### TASK REQUIREMENTS
Below are the records; copy each line in them that holds the word "solid".

### Web page revision data
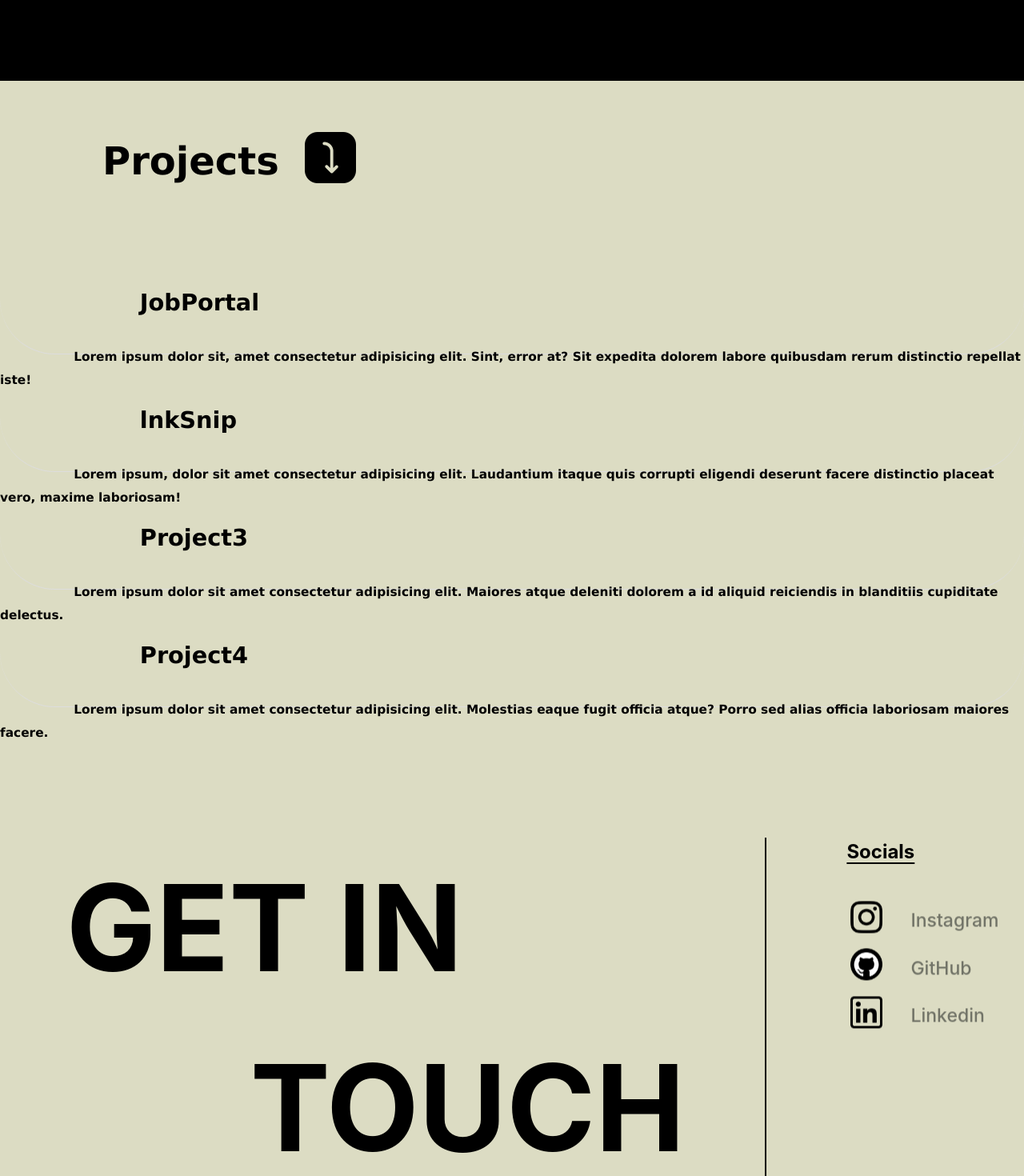
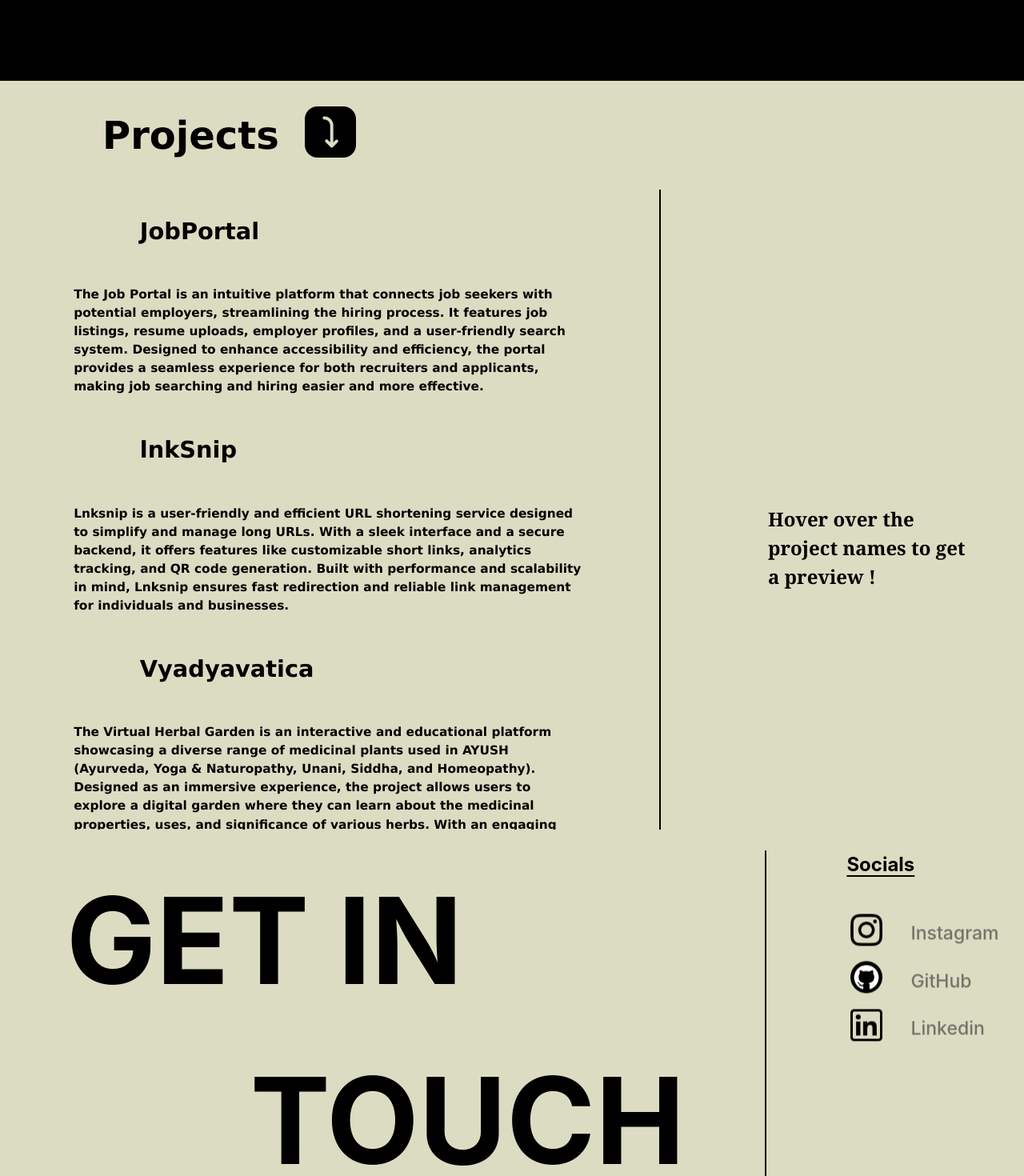
Before and after one commit to nishantgreyhat/Nishant-Portfolio, a React (Vite) app: page / in a window 1280 px wide. Shown: the part 1200-2670 px from the top of the page at 80% size. Built offline with nearby package versions, Linux system fonts and the light colour scheme.

Commit message:
Updated multiple sections and added SkillsSection

```diff
--- a/src/App.jsx
+++ b/src/App.jsx
@@ -2,6 +2,7 @@ import React from 'react';
 import './App.css';
 import HeroSection from './components/HeroSection/HeroSection';
 import AboutSection from './components/AboutSection/AboutSection';
+import SkillsSection from './components/SkillsSection/SkillsSection';
 import ContactsSection from './components/ContactsSection/ContactsSection';
 import ProjectsSection from './components/ProjectsSection/ProjectsSection.jsx';
 
@@ -11,6 +12,7 @@ function App() {
     <div className="App">
       <HeroSection />
       <AboutSection />
+      {/* <SkillsSection /> */}
       <ProjectsSection />
       <ContactsSection />
 
--- a/src/components/ContactsSection/ContactsSection.css
+++ b/src/components/ContactsSection/ContactsSection.css
@@ -31,7 +31,6 @@
 #getin h2{
     padding-right: 200px;
     margin: 0px;
-
     animation: slideLeft1 1s;
     animation-delay: 0.2s;
 }
--- a/src/components/ContactsSection/ContactsSection.jsx
+++ b/src/components/ContactsSection/ContactsSection.jsx
@@ -12,7 +12,9 @@ function ContactsSection() {
             (entries) => {
                 entries.forEach(entry => {
                     if (entry.isIntersecting) {
-                        entry.target.classList.add('in-view');
+                        entry.target.classList.add('in-view'); // Add animation class
+                    } else {
+                        entry.target.classList.remove('in-view'); // Remove animation class to restart animation
                     }
                 });
             },
@@ -37,19 +39,28 @@ function ContactsSection() {
         <div className="ContactsContainer" ref={containerRef}>
             <div className="ContactHead">
                 <div id="getin">
-                    <h2>GET IN</h2>
+                    <h2 className="animated">GET IN</h2>
                 </div>
                 <div id="touch">
-                    <h2>TOUCH</h2>
+                    <h2 className="animated">TOUCH</h2>
                 </div>
             </div>
             <div className="vertical-line"></div>
             <div className="socials">
-                <h2 className="social-head">Socials</h2>
+                <h2 className="social-head animated">Socials</h2>
                 <ul className="handles-list">
-                    <li className="handles" id="instagram"><a href=""><img src={instagram} alt="" /></a><a href=""><p>Instagram</p></a></li>
-                    <li className="handles" id="github"><a href=""><img src={github} alt="" /></a><a href=""><p>GitHub</p></a></li>
-                    <li className="handles" id="Linkedin"><a href=""><img src={linkedin} alt="" /></a><a href=""><p>Linkedin</p></a></li>
+                    <li className="handles animated" id="instagram">
+                        <a href="https://www.instagram.com/nishhh.ant_/?hl=en"><img src={instagram} alt="instagram" /></a>
+                        <a href="https://www.instagram.com/nishhh.ant_/?hl=en"><p>Instagram</p></a>
+                    </li>
+                    <li className="handles animated" id="github">
+                        <a href="https://github.com/nishantgreyhat"><img src={github} alt="github" /></a>
+                        <a href="https://github.com/nishantgreyhat"><p>GitHub</p></a>
+                    </li>
+                    <li className="handles animated" id="Linkedin">
+                        <a href="https://www.linkedin.com/in/nishant-mishra-980010334/"><img src={linkedin} alt="Linkedin" /></a>
+                        <a href="https://www.linkedin.com/in/nishant-mishra-980010334/"><p>Linkedin</p></a>
+                    </li>
                 </ul>
             </div>
         </div>
--- a/src/components/HeroSection/HeroSection.css
+++ b/src/components/HeroSection/HeroSection.css
@@ -31,7 +31,7 @@ body {
     margin-left: 50px;
 
 
-    animation: slideUp  ease-in-out forwards 1s;
+    animation: slideUpDown infinite ease-in-out forwards 5s;
 }
 
 .right-catchline {
@@ -39,7 +39,7 @@ body {
     margin-right: 50px;
     translate: 0px -150px;
 
-    animation: slideUp  ease-in-out forwards 1.3s;
+    animation: slideUpDown infinite ease-in-out forwards 5s;
 
 }
 
@@ -110,7 +110,7 @@ body {
 @keyframes slideUp {
     0% {
         transform: translateY(0);
-        filter: blur(100%);
+        filter: blur(10%);
 
     }
     100% {
@@ -118,4 +118,25 @@ body {
         filter: blur(0px);
         color: black;
     }
+
 }
+@keyframes slideUpDown {
+    0% {
+        transform: translateY(-2em);
+        color: black;
+        filter: blur(0%);
+
+    }
+    50% {
+        transform: translateY(-4em);
+        filter: blur(0px);
+        color: black;
+    }
+    100% {
+        transform: translateY(-2em);
+        color: black;
+        filter: blur(0%);
+
+    }
+
+}
--- a/src/components/ProjectsSection/ProjectsSection.css
+++ b/src/components/ProjectsSection/ProjectsSection.css
@@ -21,7 +21,7 @@ button {
     display: flex;
     font-family: 'Lucida Sans', 'Lucida Grande', Geneva, sans-serif;
     font-size: 2em;
-    margin: 2em 10vw;
+    margin: 1em 10vw;
     justify-content: start;
 }
 
@@ -32,35 +32,38 @@ button {
 }
 
 .ProjectContainer {
-    height: 90vh;
+    height: 100vh;
     display: block;
 }
 
-.ProjectList {
+.ProjectList li {
     display: flex;
     flex-direction: column;
     height: max-content;
     overflow: visible;
+    scrollbar-color: BLACK;
+    padding: 0px;
 }
 
-.ProjectList .projects h2 {
+.ProjectList .projects .projectNames {
     list-style: none;
-    padding: 0;
+    padding: 0px;
+    margin: 0px;
     margin-left: 100px;
 }
 
 .Projects {
     font-weight: 600;
     font-family: 'Lucida Sans', 'Lucida Grande', Geneva, sans-serif;
-    padding: 1em;
-    margin: 5px 0;
+    margin: 5vw 1vh,;
     font-size: larger;
-    border-radius: 100px;
-    height: 5em;
+    height: max-content;
     display: block; /* Make each list item a block */
     justify-content: space-between;
-    padding: 20px 0; /* Add some space between items */
-    border-bottom: 1px solid #ddd; /* Optional: adds a divider line between items */
+    padding: 6vw 1vw; /* Add some space between items */
+    border-right: 2px solid #000000;
+
+
 }
 
 .Projects h2 {
@@ -164,3 +167,67 @@ button {
 .VideoContainer.active {
     display: block;
 }
+.hoverInfo{
+    font-family:Georgia, 'Times New Roman', Times, serif;
+    margin: 5vw;
+    width: 20vw;
+    align-items: center;
+    align-self: center;
+    animation: slideUpDown infinite 4s;
+}
+@keyframes slideUpDown {
+    0% {
+        transform: translateY(0em);
+        color: black;
+        filter: blur(0%);
+
+    }
+    50% {
+        transform: translateY(3em);
+        filter: blur(0px);
+        color: black;
+    }
+    100% {
+        transform: translateY(0em);
+        color: black;
+        filter: blur(0%);
+
+    }
+}
+/* Slide-in animations */
+@keyframes slideLeft {
+    0% {
+        transform: translateX(2em);
+        opacity: 0;
+    }
+    100% {
+        transform: translateX(0);
+        opacity: 1;
+    }
+}
+
+@keyframes slideRight {
+    0% {
+        transform: translateX(-10em);
+        opacity: 0;
+    }
+    100% {
+        transform: translateX(0);
+        opacity: 1;
+    }
+}
+/* .ProjectNames {
+    opacity: 0;
+    transition: transform 1s ease-in-out, opacity 1s ease-in-out;
+}
+.projectText {
+    transition: transform 1s ease-in-out, opacity 1s ease-in-out ;
+}
+
+.ProjectNames.in-view {
+    animation: slideLeft 1s ease-in-out forwards;
+}
+
+.projectText.in-view {
+    animation: slideRight 1s ease-in-out both;
+} */
--- a/src/components/ProjectsSection/ProjectsSection.jsx
+++ b/src/components/ProjectsSection/ProjectsSection.jsx
@@ -44,12 +44,27 @@ const ProjectsSection = () => {
 
             <div className="ProjectContainer">
                 <ul className="ProjectList">
-                    <li className="Projects"  data-video={jobportalVid}><h2 className="ProjectNames" id="Project1">JobPortal </h2><span className="projectText">Lorem ipsum dolor sit, amet consectetur adipisicing elit. Sint, error at? Sit expedita dolorem labore quibusdam rerum distinctio repellat iste!</span></li>
-                    <li className="Projects"  data-video={lnkSnipVid}><h2 className="ProjectNames" id="Project2">lnkSnip</h2><span className="projectText">Lorem ipsum, dolor sit amet consectetur adipisicing elit. Laudantium itaque quis corrupti eligendi deserunt facere distinctio placeat vero, maxime laboriosam!</span></li>
-                    <li className="Projects"  data-video={jobportalVid}><h2 className="ProjectNames" id="Project3">Project3</h2><span className="projectText">Lorem ipsum dolor sit amet consectetur adipisicing elit. Maiores atque deleniti dolorem a id aliquid reiciendis in blanditiis cupiditate delectus.</span></li>
-                    <li className="Projects"  data-video={lnkSnipVid}><h2 className="ProjectNames" id="Project4">Project4 </h2><span className="projectText">Lorem ipsum dolor sit amet consectetur adipisicing elit. Molestias eaque fugit officia atque? Porro sed alias officia laboriosam maiores facere.</span></li>
+                    <li className="Projects"  data-video={jobportalVid}>
+                        <h2 className="ProjectNames" id="Project1">JobPortal </h2>
+                        <span className="projectText">The Job Portal is an intuitive platform that connects job seekers with potential employers, streamlining the hiring process. It features job listings, resume uploads, employer profiles, and a user-friendly search system. Designed to enhance accessibility and efficiency, the portal provides a seamless experience for both recruiters and applicants, making job searching and hiring easier and more effective.</span>
+                        </li>
+                    <li className="Projects"  data-video={lnkSnipVid}>
+                        <h2 className="ProjectNames" id="Project2">lnkSnip</h2>
+                        <span className="projectText">Lnksnip is a user-friendly and efficient URL shortening service designed to simplify and manage long URLs. With a sleek interface and a secure backend, it offers features like customizable short links, analytics tracking, and QR code generation. Built with performance and scalability in mind, Lnksnip ensures fast redirection and reliable link management for individuals and businesses.</span>
+                        </li>
+                    <li className="Projects"  data-video={jobportalVid}>
+                        <h2 className="ProjectNames" id="Project3">Vyadyavatica</h2>
+                        <span className="projectText">The Virtual Herbal Garden is an interactive and educational platform showcasing a diverse range of medicinal plants used in AYUSH (Ayurveda, Yoga & Naturopathy, Unani, Siddha, and Homeopathy). Designed as an immersive experience, the project allows users to explore a digital garden where they can learn about the medicinal properties, uses, and significance of various herbs. With an engaging interface and informative content, the Virtual Herbal Garden aims to promote awareness of traditional herbal medicine in an interactive and accessible manner.</span>
+                        </li>
+                    {/* <li className="Projects"  data-video={lnkSnipVid}>
+                        <h2 className="ProjectNames" id="Project4">Project4 </h2>
+                        <span className="projectText">Lorem ipsum dolor sit amet consectetur adipisicing elit. Molestias eaque fugit officia atque? Porro sed alias officia laboriosam maiores facere.</span>
+                        </li> */}
 
                 </ul>
+                <div className="hoverInfo">
+                    <h2>Hover over the project names to get a preview !</h2>
+                </div>
 
                 <div className="VideoContainer">
                     <video id="project-video" width="400" autoPlay muted loop>
--- /dev/null
+++ b/src/components/SkillsSection/SkillsSection.css
@@ -0,0 +1,4 @@
+.skillsContainer{
+    height: 100vh;
+    width: 100vw;
+}
--- /dev/null
+++ b/src/components/SkillsSection/SkillsSection.jsx
@@ -0,0 +1,16 @@
+import React from "react";
+import "./SkillsSection.css";
+
+function SkillsSection() {
+    return(
+        <>
+        <div className="skillsContainer">
+            <h1>hiiii</h1>
+        </div>
+        </>
+
+
+    );
+
+}
+export default SkillsSection;
```
Also changed, not shown: src/components/FooterSection/Footer.jsx (+12 -0 lines), src/assets/left.png (added).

### ANSWER BOX
-    border-bottom: 1px solid #ddd; /* Optional: adds a divider line between items */
+    border-right: 2px solid #000000;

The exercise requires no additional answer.